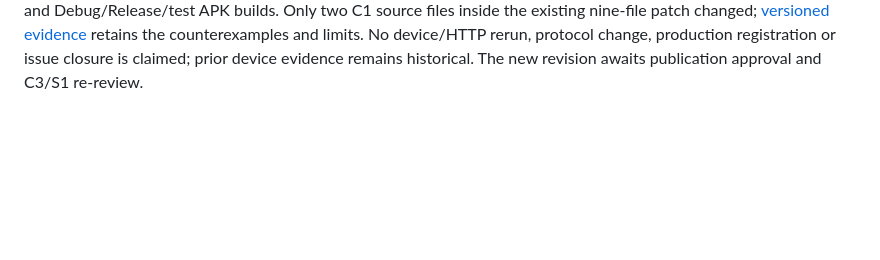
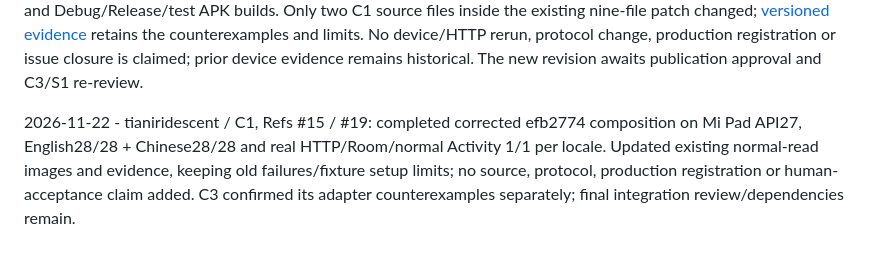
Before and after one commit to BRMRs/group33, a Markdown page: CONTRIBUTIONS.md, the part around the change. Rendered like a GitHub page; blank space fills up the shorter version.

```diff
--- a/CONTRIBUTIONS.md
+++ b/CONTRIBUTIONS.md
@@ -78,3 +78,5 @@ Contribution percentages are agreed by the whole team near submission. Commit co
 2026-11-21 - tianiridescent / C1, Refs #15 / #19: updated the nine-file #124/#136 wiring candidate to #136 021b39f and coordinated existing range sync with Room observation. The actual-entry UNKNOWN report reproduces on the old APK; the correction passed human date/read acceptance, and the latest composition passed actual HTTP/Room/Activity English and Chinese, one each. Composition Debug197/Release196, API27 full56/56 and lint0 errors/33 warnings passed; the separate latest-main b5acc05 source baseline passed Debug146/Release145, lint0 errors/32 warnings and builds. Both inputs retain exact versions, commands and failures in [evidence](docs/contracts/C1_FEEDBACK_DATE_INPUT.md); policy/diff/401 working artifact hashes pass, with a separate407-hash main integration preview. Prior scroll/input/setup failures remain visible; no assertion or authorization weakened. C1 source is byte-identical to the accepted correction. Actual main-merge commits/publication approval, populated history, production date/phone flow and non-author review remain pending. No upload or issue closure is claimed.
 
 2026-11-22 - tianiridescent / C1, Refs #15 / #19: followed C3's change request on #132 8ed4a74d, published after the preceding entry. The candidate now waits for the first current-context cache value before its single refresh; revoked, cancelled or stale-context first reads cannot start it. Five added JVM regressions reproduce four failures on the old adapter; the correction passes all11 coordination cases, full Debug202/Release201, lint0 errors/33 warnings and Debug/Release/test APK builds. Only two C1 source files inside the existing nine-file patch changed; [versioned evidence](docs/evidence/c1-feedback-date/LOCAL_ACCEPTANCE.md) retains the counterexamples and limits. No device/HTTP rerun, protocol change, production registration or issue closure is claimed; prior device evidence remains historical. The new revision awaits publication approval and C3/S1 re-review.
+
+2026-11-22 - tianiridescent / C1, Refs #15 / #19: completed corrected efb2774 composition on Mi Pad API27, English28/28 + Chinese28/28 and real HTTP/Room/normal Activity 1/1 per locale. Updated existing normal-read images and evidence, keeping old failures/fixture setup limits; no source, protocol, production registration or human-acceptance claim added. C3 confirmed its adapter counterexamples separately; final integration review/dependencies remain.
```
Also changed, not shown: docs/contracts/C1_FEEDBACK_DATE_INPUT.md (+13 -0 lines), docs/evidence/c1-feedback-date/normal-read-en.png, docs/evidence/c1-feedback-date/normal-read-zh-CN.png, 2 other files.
- - - - - - -
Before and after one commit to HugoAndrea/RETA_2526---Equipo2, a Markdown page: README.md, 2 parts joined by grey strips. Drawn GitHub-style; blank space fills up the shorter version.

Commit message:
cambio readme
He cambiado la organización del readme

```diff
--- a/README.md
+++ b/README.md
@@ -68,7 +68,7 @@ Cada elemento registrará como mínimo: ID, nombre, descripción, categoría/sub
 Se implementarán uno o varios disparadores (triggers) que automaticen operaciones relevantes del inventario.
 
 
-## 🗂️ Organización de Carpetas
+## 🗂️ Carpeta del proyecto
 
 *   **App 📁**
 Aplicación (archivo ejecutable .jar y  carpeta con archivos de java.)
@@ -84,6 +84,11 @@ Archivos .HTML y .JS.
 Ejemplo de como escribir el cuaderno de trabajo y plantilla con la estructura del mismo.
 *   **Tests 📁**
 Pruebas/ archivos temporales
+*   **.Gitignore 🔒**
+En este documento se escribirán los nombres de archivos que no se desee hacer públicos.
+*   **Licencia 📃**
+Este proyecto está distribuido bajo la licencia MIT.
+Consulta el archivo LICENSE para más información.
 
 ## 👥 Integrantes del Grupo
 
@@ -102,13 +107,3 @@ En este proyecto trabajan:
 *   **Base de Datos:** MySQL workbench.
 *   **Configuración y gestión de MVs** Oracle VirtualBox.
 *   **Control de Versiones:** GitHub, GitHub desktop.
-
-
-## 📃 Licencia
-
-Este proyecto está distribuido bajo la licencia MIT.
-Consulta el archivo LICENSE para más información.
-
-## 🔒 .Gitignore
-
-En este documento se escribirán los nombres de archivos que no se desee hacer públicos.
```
- - - - - - -
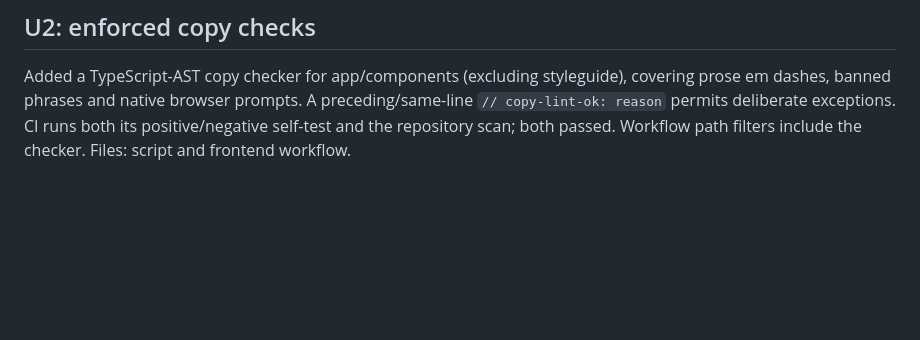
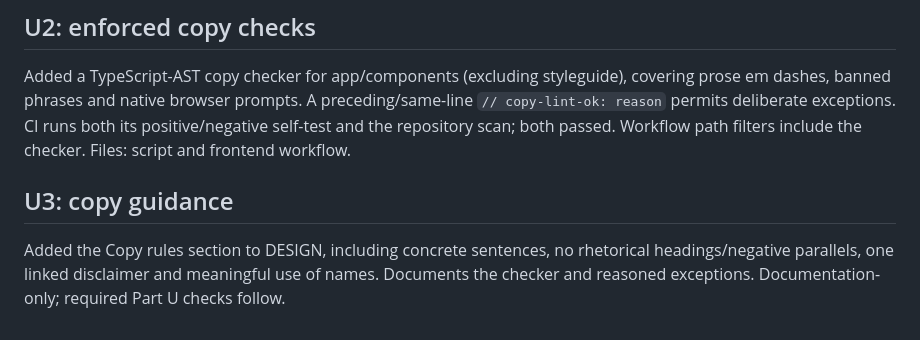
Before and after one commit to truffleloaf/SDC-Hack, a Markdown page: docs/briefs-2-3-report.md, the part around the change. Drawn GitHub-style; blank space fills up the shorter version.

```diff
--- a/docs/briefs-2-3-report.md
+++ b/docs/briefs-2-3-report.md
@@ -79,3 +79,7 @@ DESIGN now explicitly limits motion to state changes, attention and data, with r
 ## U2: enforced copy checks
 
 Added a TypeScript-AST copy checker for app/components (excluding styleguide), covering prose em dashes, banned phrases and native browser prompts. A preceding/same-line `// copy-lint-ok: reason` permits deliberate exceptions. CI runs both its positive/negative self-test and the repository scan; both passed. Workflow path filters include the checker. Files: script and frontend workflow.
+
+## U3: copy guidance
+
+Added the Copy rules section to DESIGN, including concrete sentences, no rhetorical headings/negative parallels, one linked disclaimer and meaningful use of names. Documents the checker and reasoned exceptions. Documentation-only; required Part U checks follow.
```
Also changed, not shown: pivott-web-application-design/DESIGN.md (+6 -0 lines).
- - - - - - -
*Activity*: Wherever "space" appears in the listing, report the line it is on.

*Written reply*:
Before and after one commit to BRMRs/group33, a Markdown page: CONTRIBUTIONS.md, the part around the change. Rendered like a GitHub page; blank space fills up the shorter version.
Before and after one commit to HugoAndrea/RETA_2526---Equipo2, a Markdown page: README.md, 2 parts joined by grey strips. Drawn GitHub-style; blank space fills up the shorter version.
Before and after one commit to truffleloaf/SDC-Hack, a Markdown page: docs/briefs-2-3-report.md, the part around the change. Drawn GitHub-style; blank space fills up the shorter version.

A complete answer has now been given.